Latest news from Canada cause investors and analysts for a fresh look at the prospects of Canadian currency. In 2012, the Canadian dollar enjoyed the support, because of a rather aggressive rhetoric of the Bank of Canada, whose leadership every now and then stated that in the foreseeable future, the central bank can take to increase its base rate.
Published last week report of the Bank of Canada’s monetary policy was like a bolt from the blue. Suddenly, the head of the central bank Governor Mervyn King and his team said that the prospect of a rate hike in mind estranged low inflation, which does not reach the target level of 2%.

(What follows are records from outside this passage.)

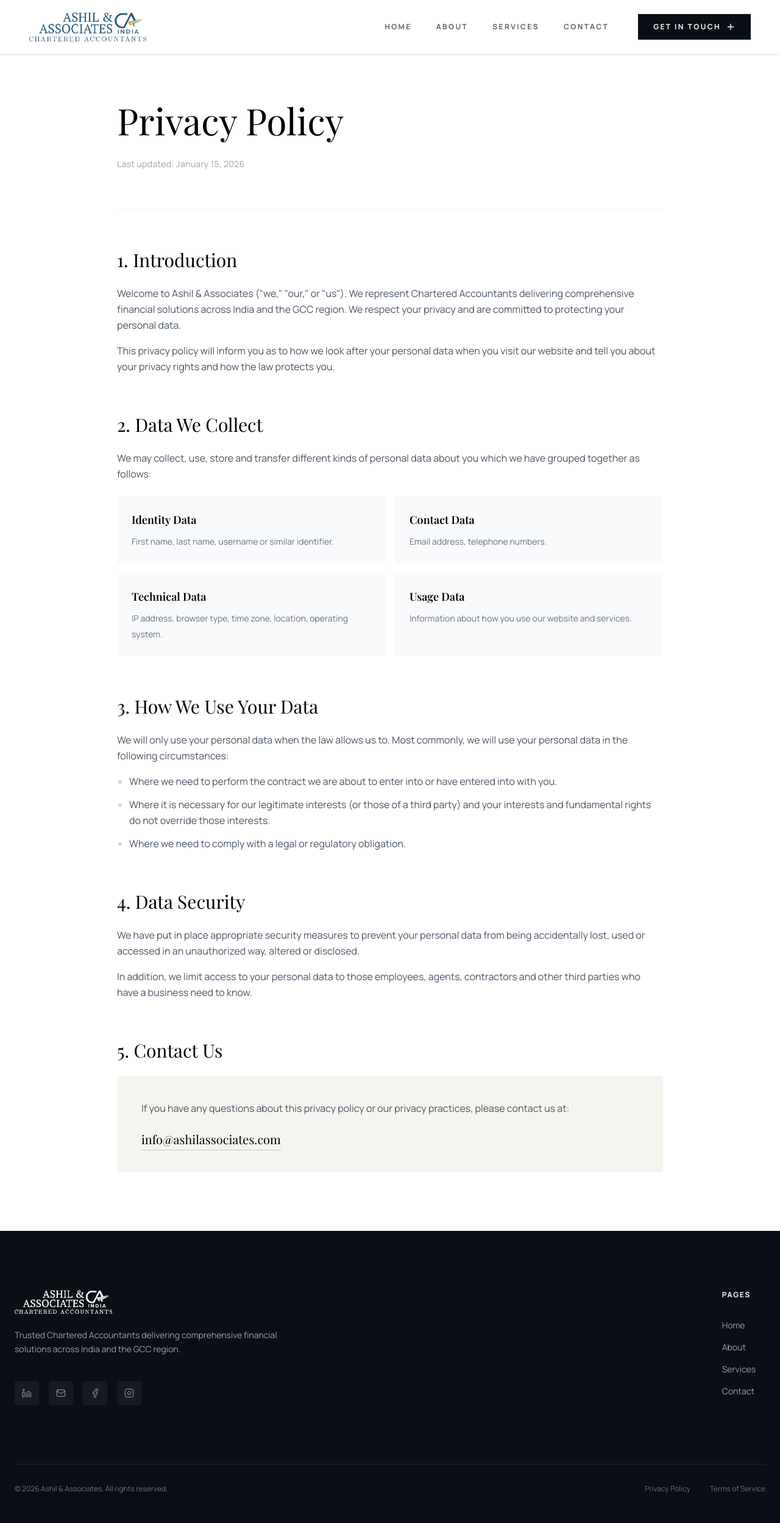
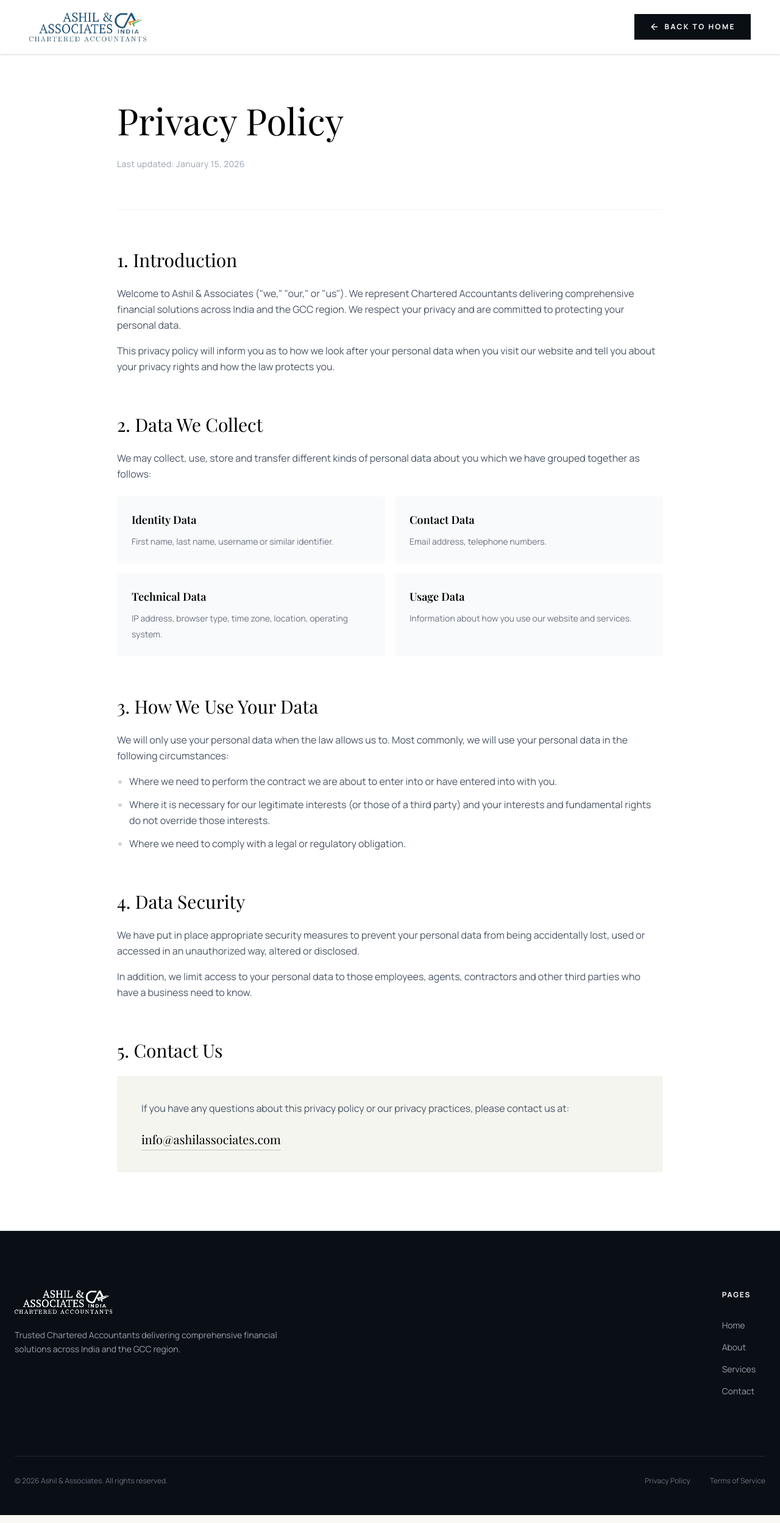
Before and after one commit to AsilMehaboob/Ashil-Associates, a Next.js app: page /privacy-policy in a window 1280 px wide. Shown: the whole page at 61% size. Built offline with nearby package versions, Linux system fonts and the light colour scheme.

Commit message:
some edits

```diff
--- a/components/Contact.tsx
+++ b/components/Contact.tsx
@@ -90,14 +90,7 @@ export default function Contact() {
                     ) : (
                       detail.lines.map((line, i) => {
                         let href: string | undefined;
-                        if (detail.icon === "phone") {
-                          // Extract all digits from the line
-                          const digits = line.replace(/\D/g, "");
-                          if (digits.length >= 10) {
-                            // Format as Indian phone number
-                            href = `tel:+91${digits}`;
-                          }
-                        } else if (detail.icon === "mail") {
+                        if (detail.icon === "mail") {
                           href = `mailto:${line}`;
                         } else if (detail.icon === "globe") {
                           href = `https://${line.replace(/^https?:\/\//, "")}`;
@@ -107,8 +100,14 @@ export default function Contact() {
                           <a
                             key={i}
                             href={href}
-                            target={detail.icon === "globe" ? "_blank" : undefined}
-                            rel={detail.icon === "globe" ? "noopener noreferrer" : undefined}
+                            target={
+                              detail.icon === "globe" ? "_blank" : undefined
+                            }
+                            rel={
+                              detail.icon === "globe"
+                                ? "noopener noreferrer"
+                                : undefined
+                            }
                             className="block text-sm font-medium text-[var(--color-midnight-500)] leading-relaxed hover:text-[var(--color-midnight-900)] transition-colors"
                           >
                             {line}
--- a/components/Footer.tsx
+++ b/components/Footer.tsx
@@ -4,17 +4,9 @@ import { FOOTER_CONTENT } from "@/constants";
 import Image from "next/image";
 import Link from "next/link";
 
-import { Linkedin, Mail, Facebook, Instagram } from "lucide-react";
 import { motion } from "framer-motion";
 
 export default function Footer() {
-  const SocialIcons = {
-    linkedin: Linkedin,
-    mail: Mail,
-    facebook: Facebook,
-    instagram: Instagram,
-  };
-
   return (
     <footer className="bg-[#090f15] text-white pt-24 pb-12 px-6 border-t border-white/5">
       <motion.div
@@ -39,24 +31,6 @@ export default function Footer() {
             <p className="text-sm text-gray-400 leading-relaxed font-sans max-w-md mb-10">
               {FOOTER_CONTENT.description}
             </p>
-            <div className="flex gap-4">
-              {Object.keys(SocialIcons).map((key) => {
-                const Icon = SocialIcons[key as keyof typeof SocialIcons];
-                return (
-                  <a
-                    key={key}
-                    href="#"
-                    aria-label={`Visit our ${key} page`}
-                    className="w-10 h-10 bg-[#151b21] flex items-center justify-center rounded-sm hover:bg-[#1e252c] transition-colors duration-300 group"
-                  >
-                    <Icon
-                      className="w-4 h-4 text-gray-400 group-hover:text-white transition-colors duration-300"
-                      strokeWidth={1.5}
-                    />
-                  </a>
-                );
-              })}
-            </div>
           </div>
 
           {/* Right Columns: Links */}
--- a/components/Nav.tsx
+++ b/components/Nav.tsx
@@ -2,7 +2,7 @@
 
 import Image from "next/image";
 import Link from "next/link";
-import { Plus, Menu, X } from "lucide-react";
+import { Plus, Menu, X, ArrowLeft } from "lucide-react";
 import { useState, useEffect } from "react";
 import { motion, AnimatePresence } from "framer-motion";
 import { usePathname } from "next/navigation";
@@ -27,6 +27,8 @@ export default function Nav() {
   // Pages that should have visible navbar from the start
   const pagesWithVisibleNavbar = ["/privacy-policy", "/terms-of-service"];
   const shouldStartVisible = pagesWithVisibleNavbar.includes(pathname || "");
+  const isNavActive = isScrolled || shouldStartVisible || isMobileMenuOpen;
+  const isHomePage = pathname === "/";
 
   useEffect(() => {
     // If on a page that needs visible navbar, set scrolled state immediately
@@ -60,13 +62,13 @@ export default function Nav() {
     <>
       <motion.nav
         className={`fixed top-0 left-0 w-full z-50 transition-all duration-300 ${
-          isScrolled || isMobileMenuOpen
+          isNavActive
             ? "bg-white shadow-sm border-b border-gray-100 py-3"
             : "bg-transparent py-6 md:py-8"
         }`}
-        initial={{ y: -100 }}
-        animate={{ y: 0 }}
-        transition={{ duration: 0.6 }}
+        // initial={{ y: -100 }}
+        // animate={{ y: 0 }}
+        // transition={{ duration: 0.6 }}
       >
         <div className="max-w-7xl mx-auto px-6 sm:px-8 lg:px-12 h-16 flex items-center justify-between">
           {/* Logo */}
@@ -76,11 +78,7 @@ export default function Nav() {
             onClick={closeMobileMenu}
           >
             <Image
-              src={
-                isScrolled || isMobileMenuOpen
-                  ? "/logo-transparent.png"
-                  : "/logo-white.png"
-              }
+              src={isNavActive ? "/logo-transparent.png" : "/logo-white.png"}
               alt="Ashil & Associates"
               fill
               className="object-contain object-left"
@@ -90,7 +88,8 @@ export default function Nav() {
 
           <div className="hidden lg:flex items-center gap-12">
             <div className="flex items-center gap-10">
-              {NAV_LINKS.map((link) => (
+              {isHomePage &&
+                NAV_LINKS.map((link) => (
                   <a
                     key={link.label}
                     href={link.href}
@@ -98,7 +97,7 @@ export default function Nav() {
                       handleSmoothScroll(e, link.href.replace("#", ""))
                     }
                     className={`text-xs font-bold tracking-[0.2em] transition-colors font-sans cursor-pointer hover:text-[var(--color-midnight-900)] ${
-                    isScrolled
+                      isNavActive
                         ? "text-[var(--color-midnight-600)]"
                         : "text-white/90 hover:text-white"
                     }`}
@@ -108,11 +107,12 @@ export default function Nav() {
                 ))}
             </div>
 
+            {isHomePage ? (
               <a
                 href="#contact"
                 onClick={(e) => handleSmoothScroll(e, "contact")}
                 className={`flex items-center gap-2 px-6 py-3 text-xs font-bold tracking-[0.2em] transition-all duration-300 border font-sans cursor-pointer uppercase ${
-                isScrolled
+                  isNavActive
                     ? "bg-[var(--color-midnight-950)] text-white hover:bg-[var(--color-midnight-800)] border-[var(--color-midnight-950)]"
                     : "bg-white/10 text-white hover:bg-white hover:text-[var(--color-midnight-950)] border-white/20 hover:border-white backdrop-blur-sm"
                 }`}
@@ -120,6 +120,19 @@ export default function Nav() {
                 GET IN TOUCH
                 <Plus className="w-4 h-4" strokeWidth={2} />
               </a>
+            ) : (
+              <Link
+                href="/"
+                className={`flex items-center gap-2 px-6 py-3 text-xs font-bold tracking-[0.2em] transition-all duration-300 border font-sans cursor-pointer uppercase ${
+                  isNavActive
+                    ? "bg-[var(--color-midnight-950)] text-white hover:bg-[var(--color-midnight-800)] border-[var(--color-midnight-950)]"
+                    : "bg-white/10 text-white hover:bg-white hover:text-[var(--color-midnight-950)] border-white/20 hover:border-white backdrop-blur-sm"
+                }`}
+              >
+                <ArrowLeft className="w-4 h-4" strokeWidth={2} />
+                BACK TO HOME
+              </Link>
+            )}
           </div>
 
           {/* Mobile Menu Button */}
@@ -136,7 +149,9 @@ export default function Nav() {
             ) : (
               <Menu
                 className={`w-8 h-8 ${
-                  isScrolled ? "text-[var(--color-midnight-900)]" : "text-white"
+                  isNavActive
+                    ? "text-[var(--color-midnight-900)]"
+                    : "text-white"
                 }`}
                 strokeWidth={1.5}
               />
@@ -156,7 +171,8 @@ export default function Nav() {
             className="fixed inset-0 bg-white z-40 lg:hidden pt-28 px-6 flex flex-col"
           >
             <div className="flex flex-col items-center justify-center space-y-8 h-full pb-28">
-              {NAV_LINKS.map((link, index) => (
+              {isHomePage &&
+                NAV_LINKS.map((link, index) => (
                   <motion.a
                     key={link.label}
                     href={link.href}
@@ -173,6 +189,7 @@ export default function Nav() {
                   </motion.a>
                 ))}
 
+              {isHomePage ? (
                 <motion.a
                   href="#contact"
                   initial={{ opacity: 0, y: 20 }}
@@ -187,6 +204,22 @@ export default function Nav() {
                   GET IN TOUCH
                   <Plus className="w-5 h-5" strokeWidth={2} />
                 </motion.a>
+              ) : (
+                <motion.div
+                  initial={{ opacity: 0, y: 20 }}
+                  animate={{ opacity: 1, y: 0 }}
+                  transition={{ delay: 0.5 }}
+                >
+                  <Link
+                    href="/"
+                    onClick={closeMobileMenu}
+                    className="flex items-center gap-2 bg-[var(--color-midnight-950)] text-white px-8 py-4 text-xs font-bold tracking-[0.2em] hover:bg-[var(--color-midnight-800)] transition-colors font-sans uppercase mt-8"
+                  >
+                    <ArrowLeft className="w-5 h-5" strokeWidth={2} />
+                    BACK TO HOME
+                  </Link>
+                </motion.div>
+              )}
             </div>
           </motion.div>
         )}
--- a/components/Team.tsx
+++ b/components/Team.tsx
@@ -38,7 +38,7 @@ export default function Team() {
 
         {/* Grid */}
         <div className="grid grid-cols-1 md:grid-cols-2 lg:grid-cols-3 gap-8">
-          {TEAM_CONTENT.members.map((member, index) => (
+          {TEAM_CONTENT.members.map((member: any, index) => (
             <motion.div
               key={member.name}
               className="group"
@@ -66,6 +66,7 @@ export default function Team() {
                 {member.description}
               </p>
 
+              {member.socials && (
                 <div className="flex gap-3">
                   <a
                     href={member.socials.linkedin}
@@ -82,6 +83,7 @@ export default function Team() {
                     <SocialIcon name="mail" />
                   </a>
                 </div>
+              )}
             </motion.div>
           ))}
         </div>
```
Also changed, not shown: constants/index.ts (+20 -24 lines). Lines whose indentation alone changed are shown as unchanged.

Confirmation of concerns of the Bank of Canada for the relative weakness of inflationary pressures was presented on Friday, January 25 statistics. December’s consumer price index (CPI) was released at +0.8% y / y vs. +1.2%. And the so-called “base” rate of inflation, an employee for the Bank of Canada’s main reference, came at +1.1%, and also didn’t reach the forecast of +1.4%.

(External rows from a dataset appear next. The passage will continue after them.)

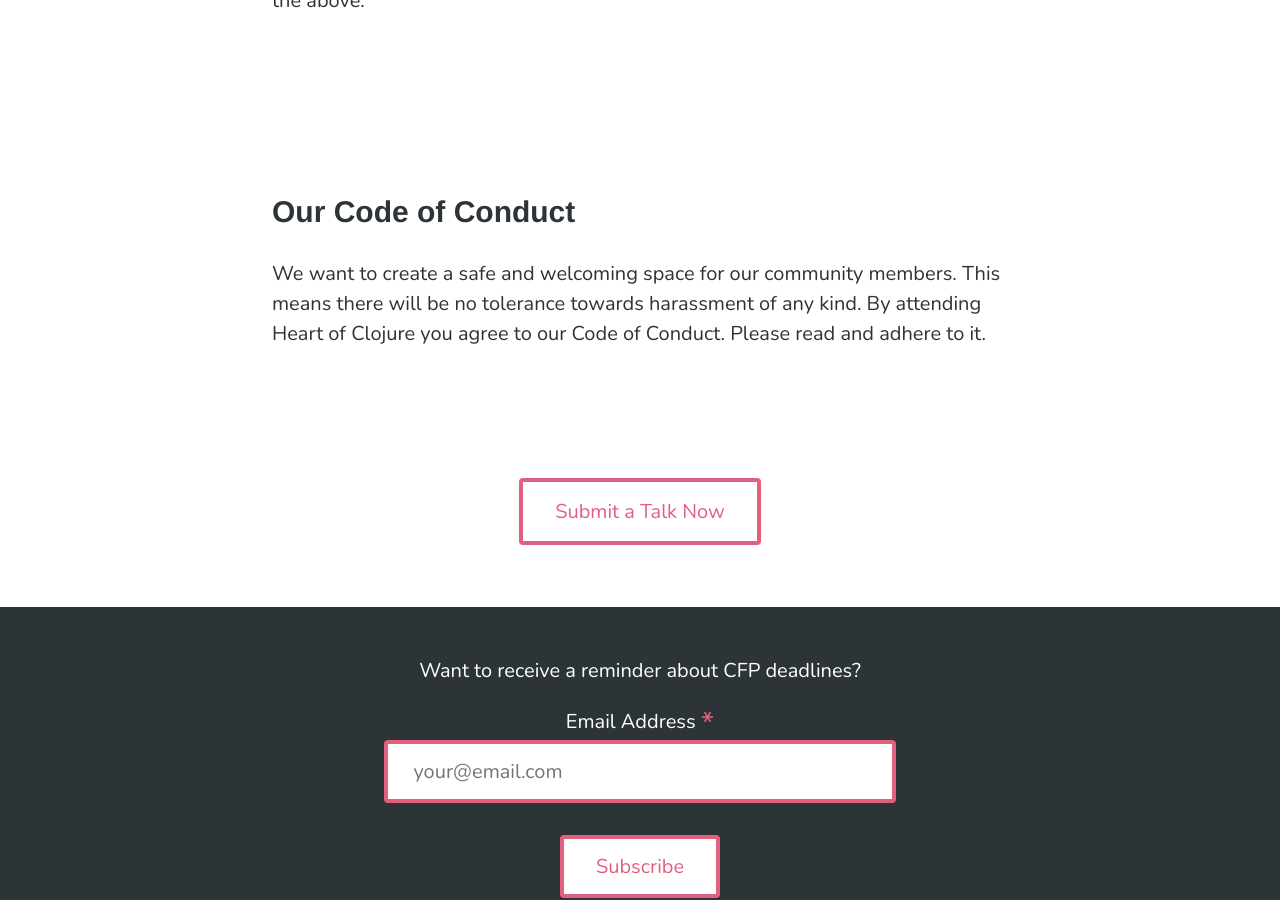
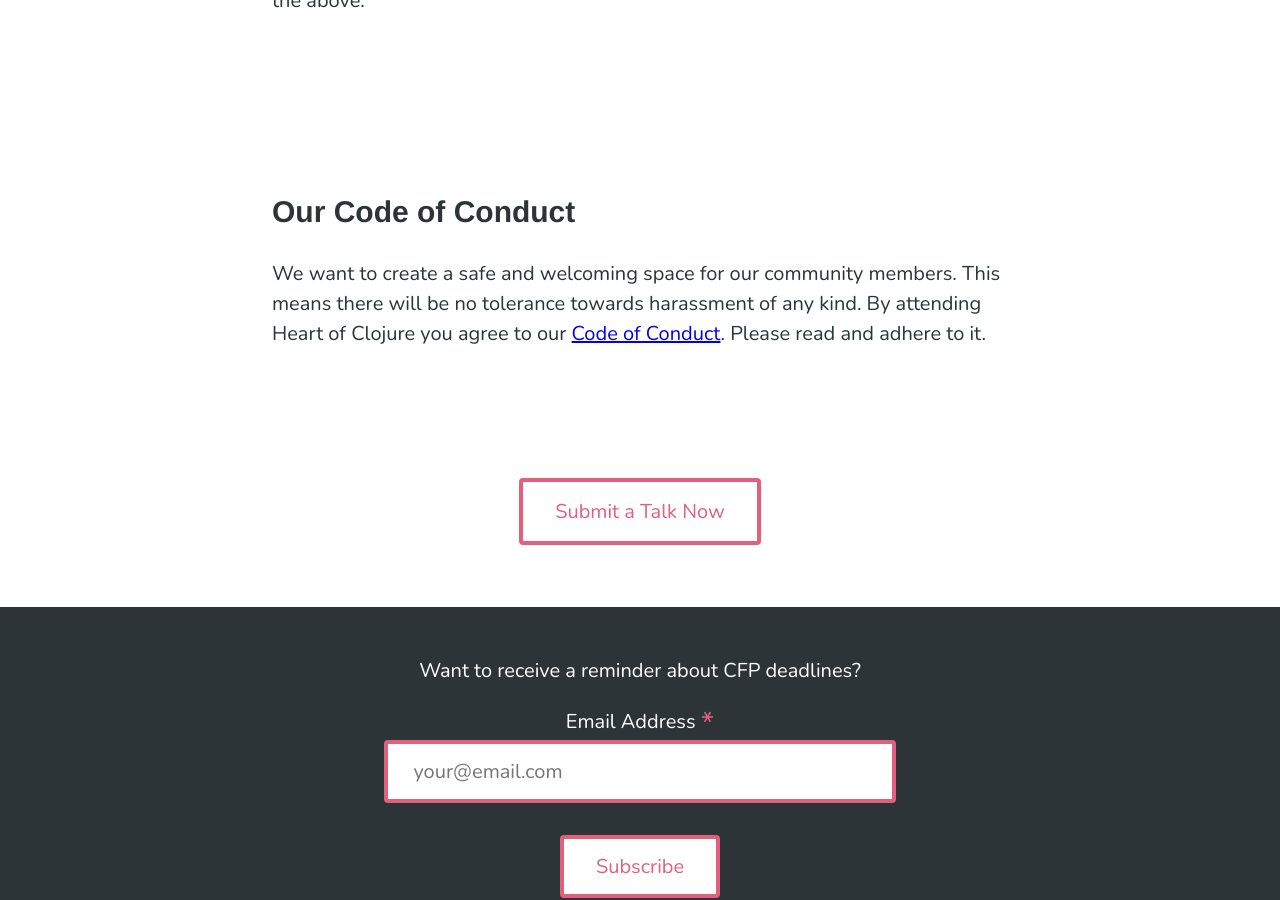
Before and after one commit to heartofclojure/heartofclojure-site-2019, a Jekyll site: the page built from call-for-speakers.html, in a window 1280 px wide and 900 px high, scrolled down 4422 px. Built offline with Jekyll 4.4.1, drawn with Linux system fonts in a browser that asks for light colours; nearby versions of some CDN libraries; some web fonts are replaced; comment, search, counter and statistics services are not loaded; part of the change alters nothing that is shown.

```diff
--- a/call-for-presentations.html
+++ b/call-for-speakers.html
@@ -218,7 +218,7 @@ link_class: hoc-link
     <p>
       We want to create a safe and welcoming space for our community members. This means there
       will be no tolerance towards harassment of any kind. By attending Heart of Clojure you
-      agree to our Code of Conduct. Please read and adhere to it.
+      agree to our <a href="https://berlincodeofconduct.org/">Code of Conduct</a>. Please read and adhere to it.
     </p>
   </section>
 
```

And publishing reports, and statistics on inflation were impulses, which caused a noticeable decrease of the Canadian dollar against its major competitors.
Generally, if you analyze the situation, you can not say that this news somehow fundamentally changed the particular situation of Bank of Canada’s among Group of Seven central banks.
Judge for yourself:
- The Fed is going to keep rates at near zero level up to about mid-2015
- The Bank of Japan, who undertook up inflation to 2%, will be forced to adopt a policy of zero interest rates, it is obvious, even longer than the Fed
- The ECB is not going to cut rates, but at a time when up to the new year in the region is expected to negative GDP dynamics, one can hardly expect them to rise.
- The Bank of England, given that the country is on the brink of a third five-year recession, too, is not in the list of candidates to the tightening of monetary policy
Only the Bank of Canada says we will raise rates. Though not as fast as expected, but we will.
A “black” band in life of the Canadian dollar. But the objective fundamental strength of the loonie makes me inclined to think that this band will not be very long, and perhaps will open long positions in that currency at very attractive levels.
But, we can not forget that the current head of the Bank of Canada Governor Mark Carney has less six months before the end of his term. He moves to a new job – to manage the Bank of England. Who will be the new head of Canada’s central bank – “hawk” or “dove”? The answer to this question will depend on the ability of the loonie to continue its bullish trend.